[Opening INFORMATION section]

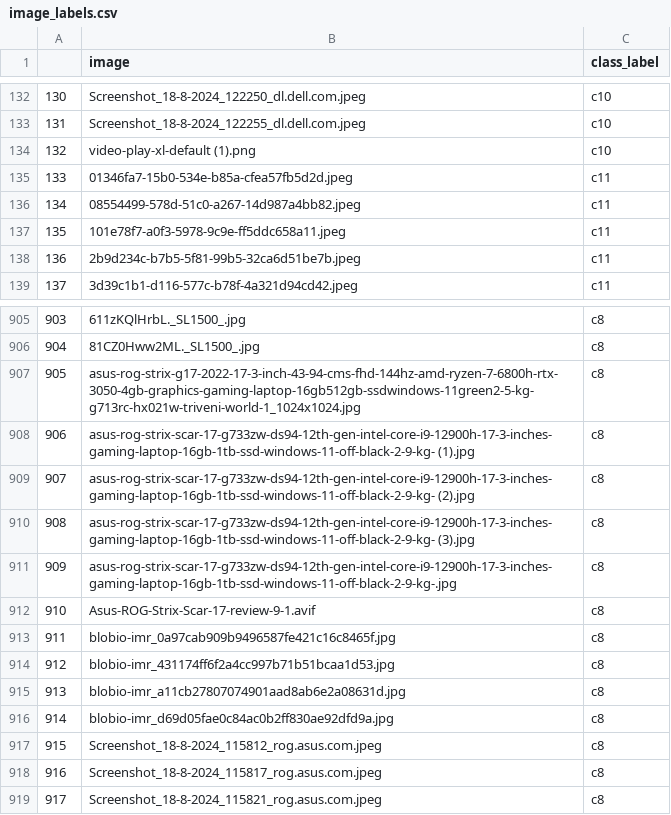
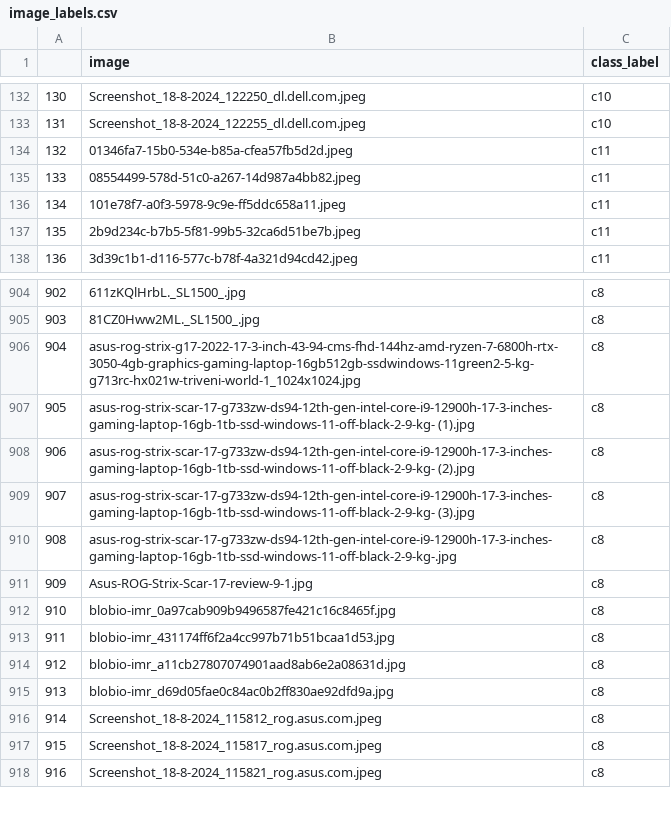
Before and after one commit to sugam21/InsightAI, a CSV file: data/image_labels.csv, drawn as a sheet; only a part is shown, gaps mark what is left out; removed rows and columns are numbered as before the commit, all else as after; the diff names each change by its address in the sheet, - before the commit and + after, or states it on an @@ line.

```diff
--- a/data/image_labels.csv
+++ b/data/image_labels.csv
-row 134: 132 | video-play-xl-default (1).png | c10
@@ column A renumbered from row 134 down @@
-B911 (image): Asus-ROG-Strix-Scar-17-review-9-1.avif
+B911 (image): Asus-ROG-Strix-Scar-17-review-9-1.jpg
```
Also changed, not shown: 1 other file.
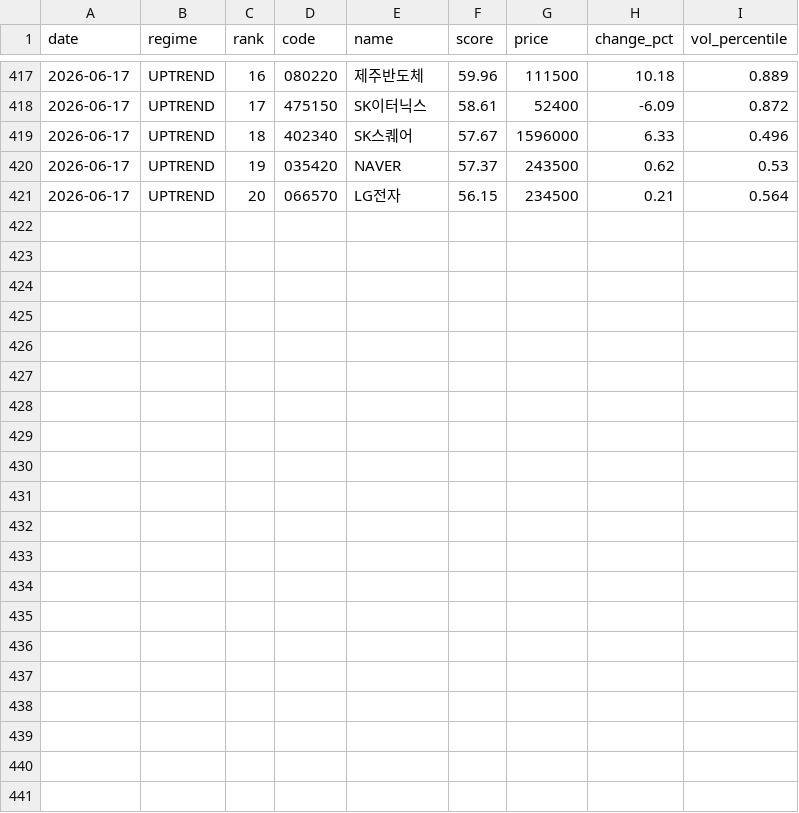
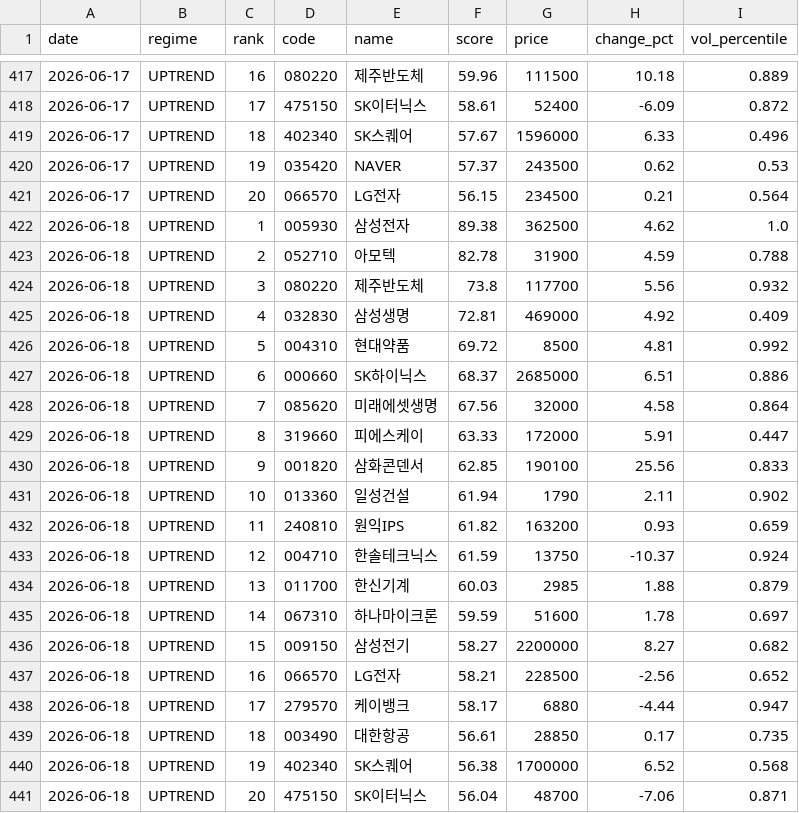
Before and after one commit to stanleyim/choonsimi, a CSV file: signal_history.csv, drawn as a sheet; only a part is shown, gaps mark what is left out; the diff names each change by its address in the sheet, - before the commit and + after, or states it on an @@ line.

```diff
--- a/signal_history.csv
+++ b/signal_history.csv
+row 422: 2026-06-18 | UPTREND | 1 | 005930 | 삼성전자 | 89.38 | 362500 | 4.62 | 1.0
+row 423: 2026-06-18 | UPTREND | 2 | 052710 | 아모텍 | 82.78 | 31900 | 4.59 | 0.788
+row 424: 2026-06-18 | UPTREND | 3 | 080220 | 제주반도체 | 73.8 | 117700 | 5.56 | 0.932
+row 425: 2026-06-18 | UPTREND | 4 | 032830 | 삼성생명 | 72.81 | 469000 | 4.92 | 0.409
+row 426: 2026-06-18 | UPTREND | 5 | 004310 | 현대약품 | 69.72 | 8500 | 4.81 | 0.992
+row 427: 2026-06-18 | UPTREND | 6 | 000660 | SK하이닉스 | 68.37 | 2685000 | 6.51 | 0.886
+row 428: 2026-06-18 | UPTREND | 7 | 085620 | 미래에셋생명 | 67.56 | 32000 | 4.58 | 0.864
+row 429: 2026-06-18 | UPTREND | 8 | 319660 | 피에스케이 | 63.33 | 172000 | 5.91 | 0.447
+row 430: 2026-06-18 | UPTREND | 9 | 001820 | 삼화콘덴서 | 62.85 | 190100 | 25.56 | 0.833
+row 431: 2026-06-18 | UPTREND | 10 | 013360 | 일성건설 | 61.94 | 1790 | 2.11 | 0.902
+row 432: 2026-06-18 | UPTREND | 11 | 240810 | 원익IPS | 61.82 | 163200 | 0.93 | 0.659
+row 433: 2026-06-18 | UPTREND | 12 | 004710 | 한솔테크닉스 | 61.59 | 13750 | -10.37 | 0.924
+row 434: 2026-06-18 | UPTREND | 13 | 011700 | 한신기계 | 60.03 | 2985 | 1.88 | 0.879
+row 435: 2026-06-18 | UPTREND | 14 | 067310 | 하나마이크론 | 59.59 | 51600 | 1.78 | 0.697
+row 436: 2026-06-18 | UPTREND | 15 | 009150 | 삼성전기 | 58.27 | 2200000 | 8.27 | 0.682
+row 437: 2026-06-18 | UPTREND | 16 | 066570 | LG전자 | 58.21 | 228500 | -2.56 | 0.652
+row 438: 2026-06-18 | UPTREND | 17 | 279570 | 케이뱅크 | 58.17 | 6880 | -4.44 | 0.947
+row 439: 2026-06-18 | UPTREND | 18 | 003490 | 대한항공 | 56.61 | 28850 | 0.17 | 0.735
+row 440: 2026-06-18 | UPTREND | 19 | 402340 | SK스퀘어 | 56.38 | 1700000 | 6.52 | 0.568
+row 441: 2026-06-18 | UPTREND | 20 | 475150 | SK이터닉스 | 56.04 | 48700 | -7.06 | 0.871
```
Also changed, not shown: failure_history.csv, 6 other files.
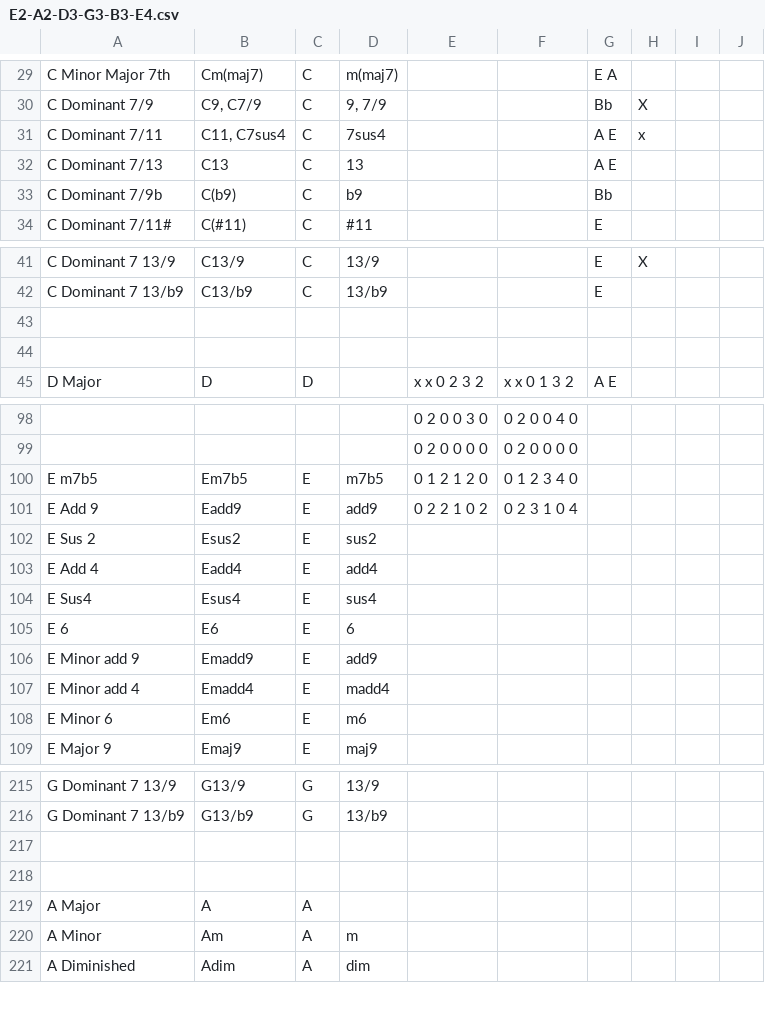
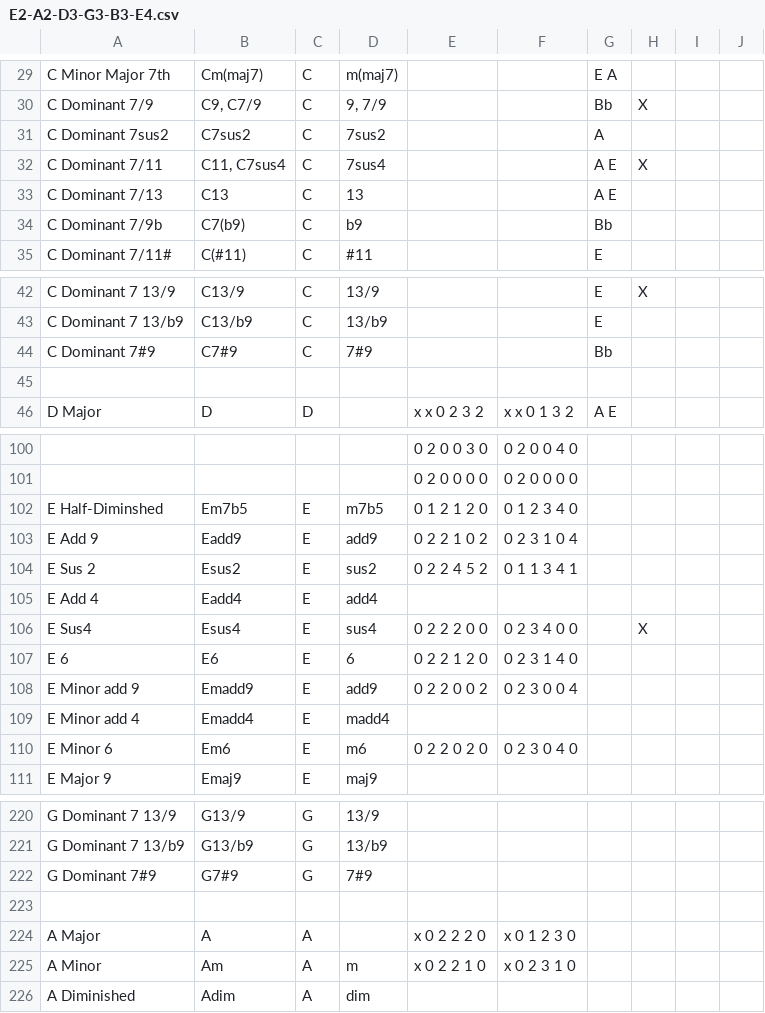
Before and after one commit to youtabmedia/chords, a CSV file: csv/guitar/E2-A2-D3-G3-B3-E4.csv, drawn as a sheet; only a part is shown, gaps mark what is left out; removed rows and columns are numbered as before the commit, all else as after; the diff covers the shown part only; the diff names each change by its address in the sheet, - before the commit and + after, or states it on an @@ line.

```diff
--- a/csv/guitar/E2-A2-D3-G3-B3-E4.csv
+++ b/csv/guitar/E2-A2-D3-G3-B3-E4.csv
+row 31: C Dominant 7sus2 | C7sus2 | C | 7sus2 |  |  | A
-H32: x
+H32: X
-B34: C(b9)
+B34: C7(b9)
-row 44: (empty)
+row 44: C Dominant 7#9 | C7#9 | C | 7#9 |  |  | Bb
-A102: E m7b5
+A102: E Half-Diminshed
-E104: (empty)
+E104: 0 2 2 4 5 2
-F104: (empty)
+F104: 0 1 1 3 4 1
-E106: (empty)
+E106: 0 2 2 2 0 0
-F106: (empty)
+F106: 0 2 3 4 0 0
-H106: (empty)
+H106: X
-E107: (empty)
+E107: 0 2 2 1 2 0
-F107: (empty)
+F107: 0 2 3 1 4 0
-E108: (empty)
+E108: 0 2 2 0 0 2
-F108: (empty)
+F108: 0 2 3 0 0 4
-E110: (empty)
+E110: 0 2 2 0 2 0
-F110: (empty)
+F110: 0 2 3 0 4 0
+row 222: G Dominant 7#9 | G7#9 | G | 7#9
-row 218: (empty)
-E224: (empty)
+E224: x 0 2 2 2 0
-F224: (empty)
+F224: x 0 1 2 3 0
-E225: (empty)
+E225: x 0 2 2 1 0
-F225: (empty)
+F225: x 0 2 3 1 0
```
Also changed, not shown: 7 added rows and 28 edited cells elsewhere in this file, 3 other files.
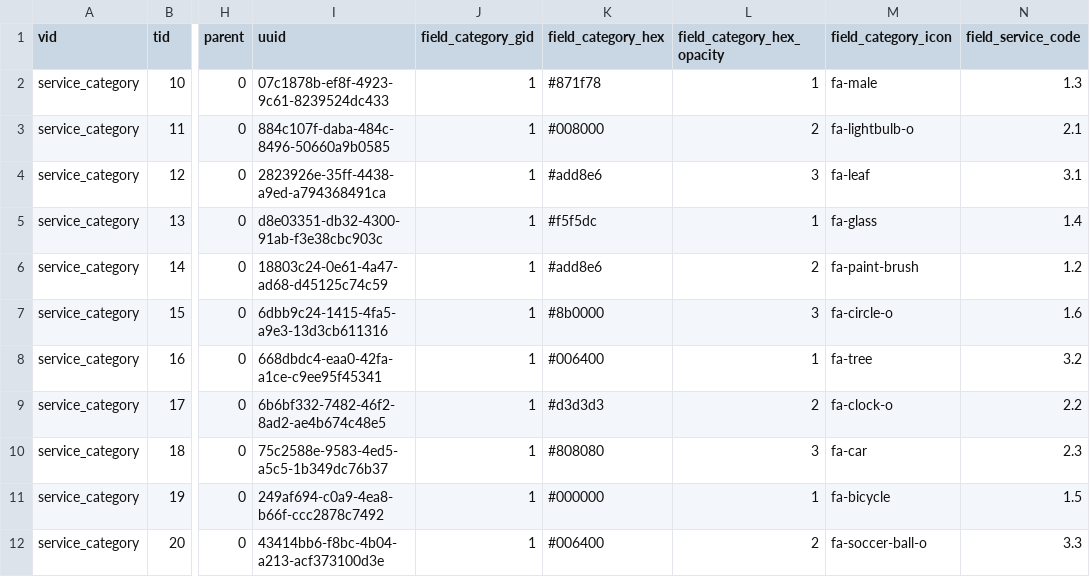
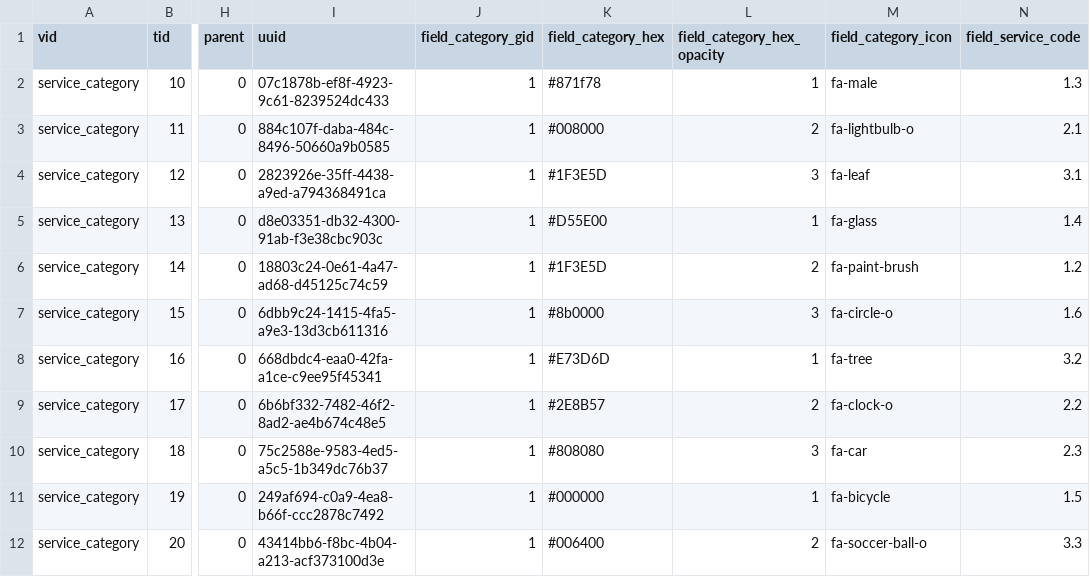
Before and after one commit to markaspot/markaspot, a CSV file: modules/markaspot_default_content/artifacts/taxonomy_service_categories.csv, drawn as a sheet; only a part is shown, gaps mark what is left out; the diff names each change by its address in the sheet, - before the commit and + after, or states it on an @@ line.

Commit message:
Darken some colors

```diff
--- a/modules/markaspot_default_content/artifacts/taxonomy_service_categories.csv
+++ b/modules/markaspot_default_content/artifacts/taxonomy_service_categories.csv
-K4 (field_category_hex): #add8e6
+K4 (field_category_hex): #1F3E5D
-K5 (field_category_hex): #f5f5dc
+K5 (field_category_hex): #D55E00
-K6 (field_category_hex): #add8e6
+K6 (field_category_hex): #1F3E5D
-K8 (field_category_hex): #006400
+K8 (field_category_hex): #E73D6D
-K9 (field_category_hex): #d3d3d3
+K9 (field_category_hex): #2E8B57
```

[Closing INFORMATION section]

ABOUT THIS TASK
Could you state how many lines of the records contain "Scar"? Give the number and nothing else.

THE ANSWER
2